Task directions: Whenever a line in the data below includes the string "Полученные", copy it out.

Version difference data
· · · ·
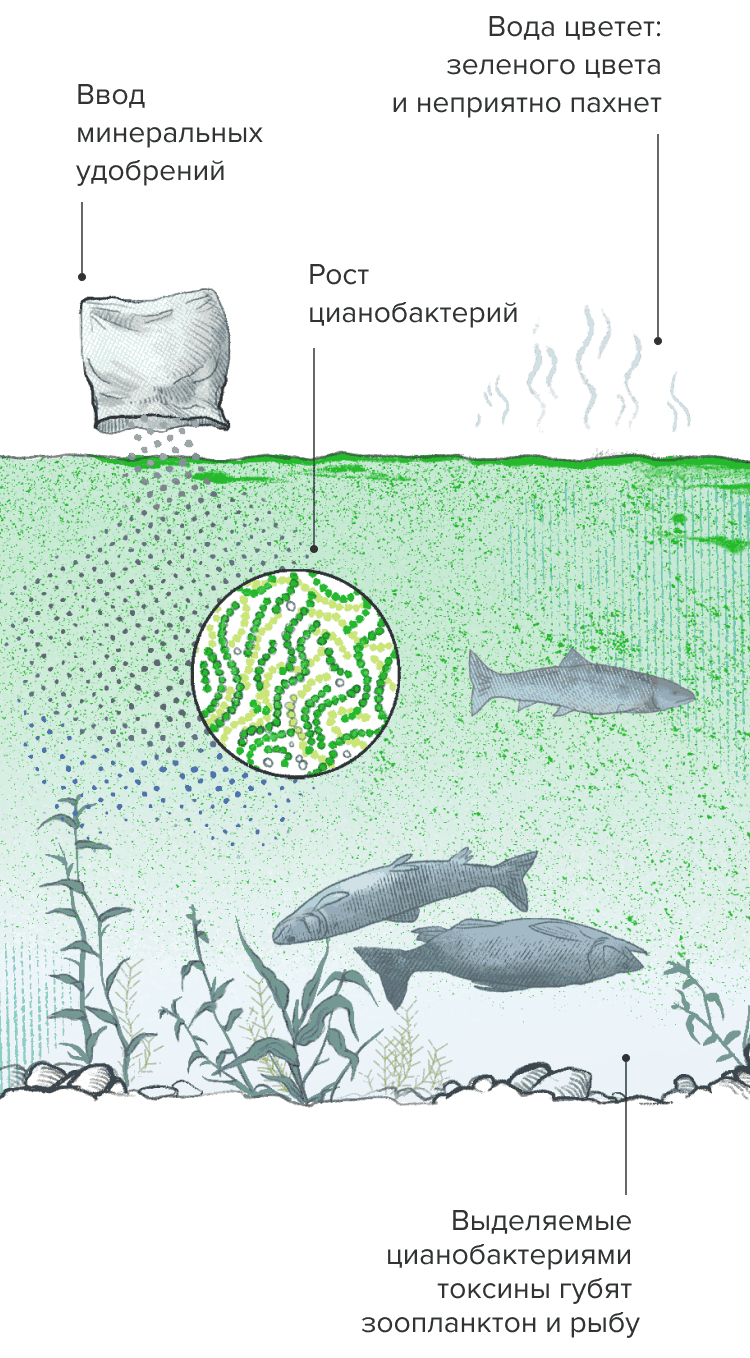
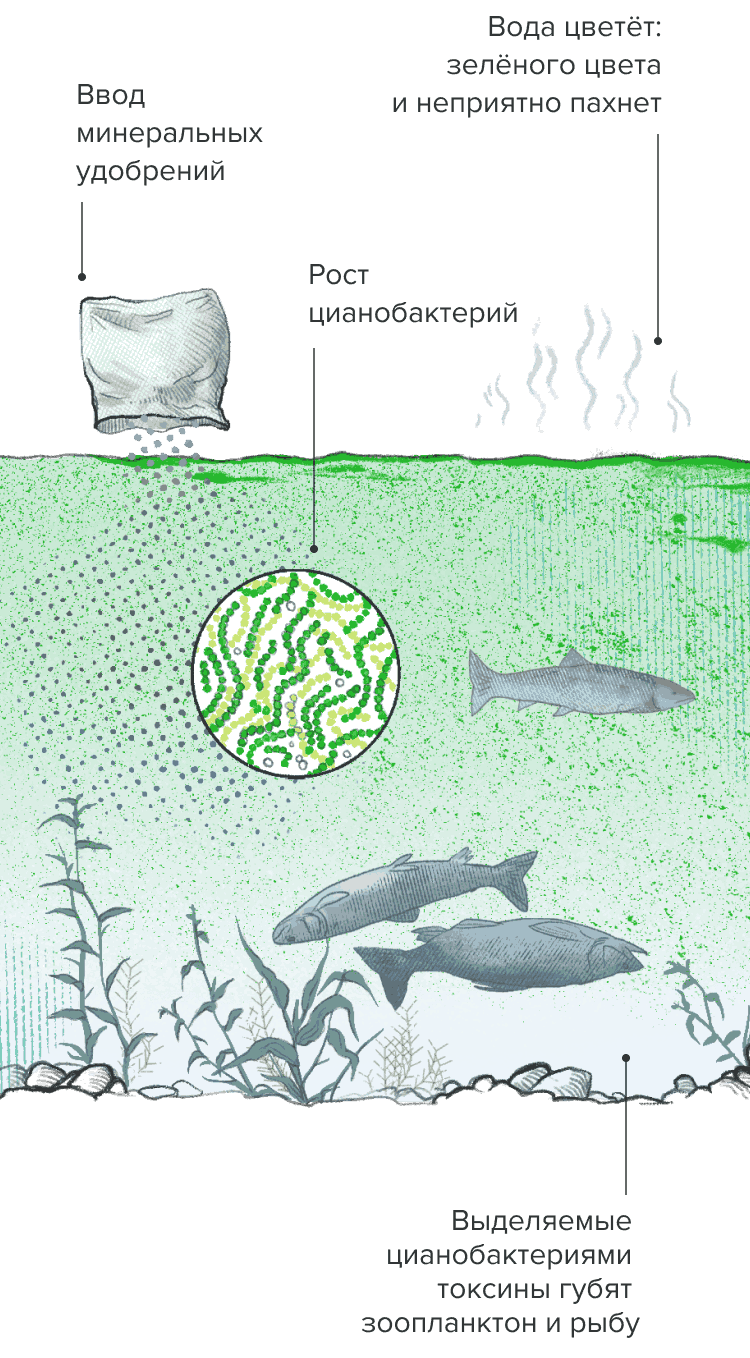
2page

diff --git a/src/pages/ExpeditionPage.vue b/src/pages/ExpeditionPage.vue
@@ -151,7 +151,8 @@
                     <div class="number-blocks text-block__wrap">
                         <BaseNumberBlock :textTop="'6 рек'" :textBottom="'посетили в ходе экспедиции'"/>
                         <BaseNumberBlock :textTop="'> 1 000 км'" :textBottom="'преодолели по земле, воде и воздуху'"/>
-                        <BaseNumberBlock :textTop="'2&nbsp;000&nbsp;проб'" :textBottom="'собрали в процессе исследований'"/>
+                        <BaseNumberBlock :textTop="'2&nbsp;000&nbsp;проб'"
+                                         :textBottom="'собрали в процессе исследований'"/>
                     </div>
 
                     <BaseTextBlock class="mb-40">
@@ -182,8 +183,8 @@
                     <div class="step-start__title">Второй этап</div>
                     <div class="step-start__period">июль – сентябрь 2021 года</div>
                     <div class="step-start__descr">
-                        Второй этап Большой Норильской экспедиции стартовал летом 2021 года. В состав двух отрядов —
-                        «Наземные экосистемы» и «Водные экосистемы» — вошли 29 ученых, представлявших 11 научных
+                        Второй этап Большой Норильской экспедиции стартовал летом 2021 года. В состав двух отрядов:
+                        «Наземные экосистемы» и «Водные экосистемы» — вошли 29 учёных, представлявших 11 научных
                         организаций
                         СО РАН. Специалисты должны были:
                     </div>
@@ -206,7 +207,7 @@
                         <div class="step-start__item">
                             <div class="step-start__item-number">2</div>
                             <div class="step-start__item-descr">
-                                Оценить эффективность восстановления биоразнообразия
+                                Оценить эффективность восстановления экосистем
                             </div>
                         </div>
                     </div>
@@ -241,24 +242,31 @@
                         </li>
                     </ul>
                     <picture>
+                        <source media="(max-width: 768px)" srcset="img/map-rivers-mobile.png">
+                        <source media="(max-width: 768px)" type="image/webp" srcset="img/map-rivers-mobile.webp">
+                        <source type="image/webp" srcset="img/map-rivers.webp">
                         <img class="step-two__img" src="img/map-rivers.png" alt="">
                     </picture>
                 </div>
                 <BaseTextBlock class="" :title="'Особенности второго этапа'">
                     <p class="text-block__descr">
                         Главным новшеством полевой программы 2021 года стали гидрологические измерения. Специалисты
-                        определили ширину, глубину и скорость течения ручья Безымянный и реки Далдыкан, куда в мае 2020
-                        года
-                        попали нефтепродукты из аварийного резервуара. Полученные данные позволили ученым рассчитать
-                        количество попавших в водные объекты загрязняющих веществ.
+                        определили ширину, глубину и&nbsp;скорость течения ручья Безымянный и&nbsp;реки Далдыкан, куда в&nbsp;мае
+                        2020 года попали нефтепродукты из&nbsp;аварийного резервуара. Полученные данные позволили учёным
+                        рассчитать количество загрязняющих веществ в&nbsp;исследованных водоёмах.
                     </p>
                 </BaseTextBlock>
-                <img class="step-two__img-measurements" src="img/measurements.png" alt="">
+                <picture>
+                    <source type="image/webp" srcset="img/measurements-mobile.webp">
+                    <img class="step-two__img-measurements" src="img/measurements.png" alt="">
+                </picture>
+
                 <BaseSidebar>
                     <p>
-                        Масштабы и последствия экологической катастрофы могли быть значительно серьезнее. Но оперативная
-                        реакция на аварию и локализация разлива нефтепродуктов позволили избежать большой беды, а также
-                        предотвратить потенциальные конфликты с местными жителями.
+                        Масштабы и&nbsp;последствия экологической катастрофы могли быть значительно серьёзнее. Но&nbsp;оперативная
+                        реакция на&nbsp;аварию и&nbsp;локализация разлива нефтепродуктов позволили избежать большой
+                        беды, а&nbsp;также
+                        предотвратить потенциальные конфликты с&nbsp;местными жителями.
                     </p>
                 </BaseSidebar>
             </SectionOrange>
@@ -269,7 +277,7 @@
                     <div class="step-start__title">Третий этап</div>
                     <div class="step-start__period">июль – сентябрь 2022 года</div>
                     <div class="step-start__descr">
-                        Участниками третьего сезона Большой Норильской экспедиции стали ученые из 14 научных организаций
+                        Участниками третьего сезона Большой Норильской экспедиции стали учёные из 14 научных организаций
                         Новосибирска, Тюмени, Томска, Красноярска и Якутска. <br/> Они поставили перед собой задачи:
                     </div>
                     <svg class="step-start__lines" width="458" height="65" viewBox="0 0 458 65" fill="none"
@@ -286,7 +294,7 @@
                             <div class="step-start__item-number">1</div>
                             <div class="step-start__item-descr">
                                 Оценить эффективность рекультивационных мероприятий,
-                                проведенных «Норникелем»
+                                проведённых «Норникелем»
                             </div>
                         </div>
                         <div class="step-start__item">
@@ -303,12 +311,12 @@
                         <p class="mb-10">
                             Рекультивацию земель специалисты &laquo;Норникеля&raquo; начали проводить в&nbsp;первые&nbsp;же
                             недели после аварии одновременно с&nbsp;очисткой водоёмов. На&nbsp;первом этапе они собирали
-                            остатки нефтепродуктов, вытекших из&nbsp;поврежденного хранилища, и&nbsp;вывозили
-                            загрязненную
+                            остатки нефтепродуктов, вытекших из&nbsp;повреждённого хранилища, и&nbsp;вывозили
+                            загрязнённую
                             почву.
                         </p>
                         <p class="mb-10">
-                            В&nbsp;2021&nbsp;&mdash; 2022 годах компания начала восстанавливать хозяйственную
+                            В&nbsp;2021-2022 годах компания начала восстанавливать хозяйственную
                             и&nbsp;экологическую ценность
                             земель и
                             водных объектов, пострадавших от&nbsp;разлива топлива.
@@ -320,7 +328,7 @@
                             Для&nbsp;этого&nbsp;компания
                             продолжает
                             рыбоводные
-                            исследования, позволяющие понять какие участки наиболее благоприятны для нереста и&nbsp;нагула
+                            исследования, позволяющие понять, какие участки наиболее благоприятны для нереста и&nbsp;нагула
                             рыб,
                             какие
                             в&nbsp;них условия. Всё это поможет понять, как повысить выживаемость мальков ценных пород
@@ -332,7 +340,7 @@
                         <p>
                             Также учёные исследуют, как микроорганизмы, проживающие на&nbsp;дне арктических озёр,
                             разлагают
-                            тяжелые
+                            тяжёлые
                             фракции нефтепродуктов. Результаты этой работы могут быть интересны мировой общественности,
                             ведь
                             никто не&nbsp;станет специально загрязнять водные экосистемы ради таких исследований,
@@ -345,11 +353,12 @@
                 </BaseTextBlock>
                 <BaseSidebar>
                     <p>
-                        Арктические экосистемы показали, что могут хорошо восстанавливаться, а микроорганизмы —
-                        эффективно
-                        очищать воду от органического загрязнения. Чтобы это происходило, необходимо снизить техногенную
-                        нагрузку. Для этого нужно модернизировать водоочистные установки и установки очистки выбросов, а
-                        также сократить выбросы диоксида серы в атмосферу.
+                        Арктические экосистемы показали, что могут хорошо восстанавливаться, а&nbsp;микроорганизмы&nbsp;&mdash;
+                        эффективно очищать воду от&nbsp;органического загрязнения. Чтобы это происходило, необходимо
+                        снизить техногенную нагрузку на&nbsp;близлежащие к&nbsp;производству территории. Для этого нужно
+                        модернизировать водоочистные установки и&nbsp;установки очистки производственных выбросов,
+                        реализовать серный проект. Иными словами, в&nbsp;полном объёме реализовать Экологическую
+                        стратегию &laquo;Норникеля&raquo;.
                     </p>
                 </BaseSidebar>
                 <div class="scena__wrap">
@@ -365,7 +374,7 @@
                     <p>
                         Большая Норильская экспедиция продлилась три года, но&nbsp;научная работа, начатая СО&nbsp;РАН
                         и&nbsp;&laquo;Норникелем&raquo;, на&nbsp;этом не&nbsp;закончилась&nbsp;&mdash; в&nbsp;2022 году
-                        сразу в&nbsp;трех регионах страны стартовала Большая научная экспедиция.
+                        сразу в&nbsp;трёх регионах страны стартовала Большая научная экспедиция.
                     </p>
                 </BaseSidebar>
             </section>
@@ -816,7 +825,7 @@ export default {
 
         &-list {
             position: absolute;
-            top: 4rem;
+            top: 5.4rem;
             left: -14.75rem;
             display: flex;
             flex-direction: column;
@@ -875,13 +884,14 @@ export default {
 
     &__img {
         margin: 2.06rem 0 4.15rem 0;
-        width: 34.3125rem;
-        height: 29.875rem;
+        width: 38.125rem;
+        height: 33.2rem;
 
         @media (max-width: 768px) {
-            margin: 0 0 21.3334rem 0;
-            width: 100%;
-            height: 94rem;
+            margin: 0 0 14.4rem 0;
+            width: 92.8rem;
+            height: 108.27rem;
+            mix-blend-mode: darken;
         }
 
         &-measurements {

diff --git a/src/components/ExpeditionScrollSwiper.vue b/src/components/ExpeditionScrollSwiper.vue
@@ -188,12 +188,15 @@ export default {
             position: static;
             width: 15rem;
 
-            @media (max-width: 768px) {
-                margin-top: 0;
-            }
-
             &:first-child {
                 width: 11rem;
+                @media (max-width: 768px) {
+                    width: unset;
+                }
+            }
+
+            @media (max-width: 768px) {
+                width: unset;
             }
         }
     }

diff --git a/src/pages/PyasinoPage.vue b/src/pages/PyasinoPage.vue
@@ -705,7 +705,6 @@ export default {
                 width: 80.3rem;
                 height: 121.5rem;
             }
-
         }
     }
 }
@@ -713,6 +712,10 @@ export default {
 .pyasino {
     .hero__descr {
         width: 46rem;
+
+        @media (max-width: 768px) {
+            width: unset;
+        }
     }
 }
· · · ·
Exercise response:
-                        попали нефтепродукты из аварийного резервуара. Полученные данные позволили ученым рассчитать
+                        2020 года попали нефтепродукты из&nbsp;аварийного резервуара. Полученные данные позволили учёным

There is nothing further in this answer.